- [Description of the task]:
What lines in the records below hold the string "background"? Please show them.

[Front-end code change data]

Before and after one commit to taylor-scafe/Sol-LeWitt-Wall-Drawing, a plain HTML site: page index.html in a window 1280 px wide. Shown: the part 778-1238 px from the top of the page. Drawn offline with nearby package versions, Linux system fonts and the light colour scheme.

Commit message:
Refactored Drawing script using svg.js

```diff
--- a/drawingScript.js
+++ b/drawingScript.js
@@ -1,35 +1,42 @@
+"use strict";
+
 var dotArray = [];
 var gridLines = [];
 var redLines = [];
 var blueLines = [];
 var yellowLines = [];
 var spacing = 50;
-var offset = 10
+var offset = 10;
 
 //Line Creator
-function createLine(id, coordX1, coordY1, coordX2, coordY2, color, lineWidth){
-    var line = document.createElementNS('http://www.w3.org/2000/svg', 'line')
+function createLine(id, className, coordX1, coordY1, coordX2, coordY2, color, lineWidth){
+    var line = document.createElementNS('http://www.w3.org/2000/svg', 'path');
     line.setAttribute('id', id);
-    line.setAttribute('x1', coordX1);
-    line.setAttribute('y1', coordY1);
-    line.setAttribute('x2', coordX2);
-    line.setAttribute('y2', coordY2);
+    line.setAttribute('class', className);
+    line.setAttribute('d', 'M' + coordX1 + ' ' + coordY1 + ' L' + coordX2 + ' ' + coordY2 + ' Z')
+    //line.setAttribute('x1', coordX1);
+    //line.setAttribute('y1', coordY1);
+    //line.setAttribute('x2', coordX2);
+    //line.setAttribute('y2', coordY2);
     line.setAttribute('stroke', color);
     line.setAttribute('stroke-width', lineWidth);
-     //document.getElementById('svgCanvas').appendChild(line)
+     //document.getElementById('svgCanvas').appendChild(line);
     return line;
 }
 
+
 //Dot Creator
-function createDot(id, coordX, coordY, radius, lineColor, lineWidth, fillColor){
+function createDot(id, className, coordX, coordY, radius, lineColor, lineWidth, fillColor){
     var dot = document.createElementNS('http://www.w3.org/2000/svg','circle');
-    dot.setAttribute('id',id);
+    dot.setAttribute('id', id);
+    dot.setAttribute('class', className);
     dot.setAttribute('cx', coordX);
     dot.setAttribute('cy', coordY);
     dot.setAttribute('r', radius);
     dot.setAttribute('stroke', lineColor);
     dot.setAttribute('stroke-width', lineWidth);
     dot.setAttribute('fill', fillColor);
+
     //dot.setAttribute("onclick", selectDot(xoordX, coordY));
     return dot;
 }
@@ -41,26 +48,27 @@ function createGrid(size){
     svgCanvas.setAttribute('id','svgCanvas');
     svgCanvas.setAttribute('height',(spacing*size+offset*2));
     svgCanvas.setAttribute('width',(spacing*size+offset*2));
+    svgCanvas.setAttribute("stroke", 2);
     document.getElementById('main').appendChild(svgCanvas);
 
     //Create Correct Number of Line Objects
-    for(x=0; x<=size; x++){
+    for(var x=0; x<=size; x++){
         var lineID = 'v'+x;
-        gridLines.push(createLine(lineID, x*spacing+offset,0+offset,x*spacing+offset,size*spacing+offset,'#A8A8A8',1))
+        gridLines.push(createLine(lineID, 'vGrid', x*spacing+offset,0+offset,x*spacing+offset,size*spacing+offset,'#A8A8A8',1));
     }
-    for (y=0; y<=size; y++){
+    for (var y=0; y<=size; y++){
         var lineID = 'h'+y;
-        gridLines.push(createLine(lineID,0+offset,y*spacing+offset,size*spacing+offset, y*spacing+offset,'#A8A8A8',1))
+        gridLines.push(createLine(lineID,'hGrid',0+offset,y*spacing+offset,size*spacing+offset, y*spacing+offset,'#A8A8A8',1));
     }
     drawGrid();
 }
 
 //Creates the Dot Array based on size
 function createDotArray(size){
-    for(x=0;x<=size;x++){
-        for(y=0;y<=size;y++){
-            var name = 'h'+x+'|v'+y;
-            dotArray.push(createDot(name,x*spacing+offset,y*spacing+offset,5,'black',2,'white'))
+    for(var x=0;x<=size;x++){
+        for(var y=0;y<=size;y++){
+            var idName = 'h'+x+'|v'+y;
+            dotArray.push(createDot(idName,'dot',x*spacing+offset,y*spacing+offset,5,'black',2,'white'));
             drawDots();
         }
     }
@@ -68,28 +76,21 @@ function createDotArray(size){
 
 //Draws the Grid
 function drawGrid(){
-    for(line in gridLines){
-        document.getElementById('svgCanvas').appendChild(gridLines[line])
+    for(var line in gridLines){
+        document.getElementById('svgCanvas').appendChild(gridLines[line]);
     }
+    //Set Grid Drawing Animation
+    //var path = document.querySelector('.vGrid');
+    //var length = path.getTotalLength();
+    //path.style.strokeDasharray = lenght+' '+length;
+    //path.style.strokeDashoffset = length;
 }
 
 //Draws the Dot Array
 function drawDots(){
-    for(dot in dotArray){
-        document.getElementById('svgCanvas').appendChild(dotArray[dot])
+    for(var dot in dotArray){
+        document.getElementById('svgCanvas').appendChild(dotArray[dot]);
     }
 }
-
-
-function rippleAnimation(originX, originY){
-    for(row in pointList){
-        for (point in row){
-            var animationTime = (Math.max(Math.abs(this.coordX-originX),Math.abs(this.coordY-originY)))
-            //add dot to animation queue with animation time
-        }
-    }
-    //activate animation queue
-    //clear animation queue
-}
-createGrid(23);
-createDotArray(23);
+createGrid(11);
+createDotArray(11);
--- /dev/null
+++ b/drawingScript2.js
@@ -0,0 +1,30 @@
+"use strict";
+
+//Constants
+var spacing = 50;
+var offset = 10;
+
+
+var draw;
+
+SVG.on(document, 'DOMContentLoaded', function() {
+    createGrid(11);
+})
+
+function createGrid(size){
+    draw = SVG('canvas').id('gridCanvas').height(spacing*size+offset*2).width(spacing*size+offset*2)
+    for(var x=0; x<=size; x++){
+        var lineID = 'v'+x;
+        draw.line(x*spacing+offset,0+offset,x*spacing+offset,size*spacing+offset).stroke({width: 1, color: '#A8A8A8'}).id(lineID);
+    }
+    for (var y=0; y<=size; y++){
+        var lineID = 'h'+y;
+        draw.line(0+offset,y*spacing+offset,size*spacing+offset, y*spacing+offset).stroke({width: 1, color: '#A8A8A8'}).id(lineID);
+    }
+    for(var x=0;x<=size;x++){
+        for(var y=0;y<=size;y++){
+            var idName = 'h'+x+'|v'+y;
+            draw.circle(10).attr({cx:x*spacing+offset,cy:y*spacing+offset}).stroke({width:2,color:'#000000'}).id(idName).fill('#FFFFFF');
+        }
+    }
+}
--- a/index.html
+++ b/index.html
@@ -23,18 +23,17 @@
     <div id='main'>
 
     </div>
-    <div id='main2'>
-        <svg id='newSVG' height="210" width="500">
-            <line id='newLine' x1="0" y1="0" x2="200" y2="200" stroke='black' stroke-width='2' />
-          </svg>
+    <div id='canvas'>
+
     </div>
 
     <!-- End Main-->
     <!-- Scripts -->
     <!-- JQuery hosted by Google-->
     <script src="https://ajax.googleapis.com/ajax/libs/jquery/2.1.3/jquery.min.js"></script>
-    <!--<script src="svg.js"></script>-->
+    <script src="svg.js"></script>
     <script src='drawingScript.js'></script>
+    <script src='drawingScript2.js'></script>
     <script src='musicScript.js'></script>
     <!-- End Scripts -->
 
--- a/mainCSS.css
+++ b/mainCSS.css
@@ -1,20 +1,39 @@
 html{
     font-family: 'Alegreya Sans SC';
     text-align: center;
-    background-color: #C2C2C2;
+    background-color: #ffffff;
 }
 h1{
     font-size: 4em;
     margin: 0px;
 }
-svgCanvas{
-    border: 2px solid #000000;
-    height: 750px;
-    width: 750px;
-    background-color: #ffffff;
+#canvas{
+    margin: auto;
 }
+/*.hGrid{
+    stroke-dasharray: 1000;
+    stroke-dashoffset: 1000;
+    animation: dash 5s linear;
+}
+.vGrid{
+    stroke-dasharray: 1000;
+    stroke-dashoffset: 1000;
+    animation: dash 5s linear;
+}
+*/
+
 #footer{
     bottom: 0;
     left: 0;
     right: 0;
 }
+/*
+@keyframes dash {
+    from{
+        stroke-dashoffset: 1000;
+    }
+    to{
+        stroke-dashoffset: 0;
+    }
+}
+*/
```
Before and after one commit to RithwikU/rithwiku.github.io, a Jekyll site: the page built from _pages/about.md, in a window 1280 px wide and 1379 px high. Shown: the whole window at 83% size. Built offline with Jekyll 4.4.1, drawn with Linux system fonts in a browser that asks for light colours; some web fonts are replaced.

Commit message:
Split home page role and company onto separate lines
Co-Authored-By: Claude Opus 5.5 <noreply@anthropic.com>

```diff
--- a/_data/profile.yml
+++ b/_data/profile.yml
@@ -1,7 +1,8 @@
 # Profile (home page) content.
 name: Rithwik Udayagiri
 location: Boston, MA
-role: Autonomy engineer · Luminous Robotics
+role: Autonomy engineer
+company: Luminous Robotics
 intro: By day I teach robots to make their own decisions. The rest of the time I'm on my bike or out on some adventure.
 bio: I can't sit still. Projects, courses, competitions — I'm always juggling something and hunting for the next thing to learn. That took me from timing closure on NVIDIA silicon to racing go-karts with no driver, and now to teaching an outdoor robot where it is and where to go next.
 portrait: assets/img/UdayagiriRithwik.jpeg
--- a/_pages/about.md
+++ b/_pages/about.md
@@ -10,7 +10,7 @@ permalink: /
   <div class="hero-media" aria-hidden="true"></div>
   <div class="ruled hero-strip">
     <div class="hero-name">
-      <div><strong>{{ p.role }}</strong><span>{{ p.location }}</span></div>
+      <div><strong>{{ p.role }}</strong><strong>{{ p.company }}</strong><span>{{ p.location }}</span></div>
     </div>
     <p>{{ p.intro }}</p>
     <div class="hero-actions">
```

- [Reply to the exercise]:
-    background-color: #C2C2C2;
+    background-color: #ffffff;
-    background-color: #ffffff;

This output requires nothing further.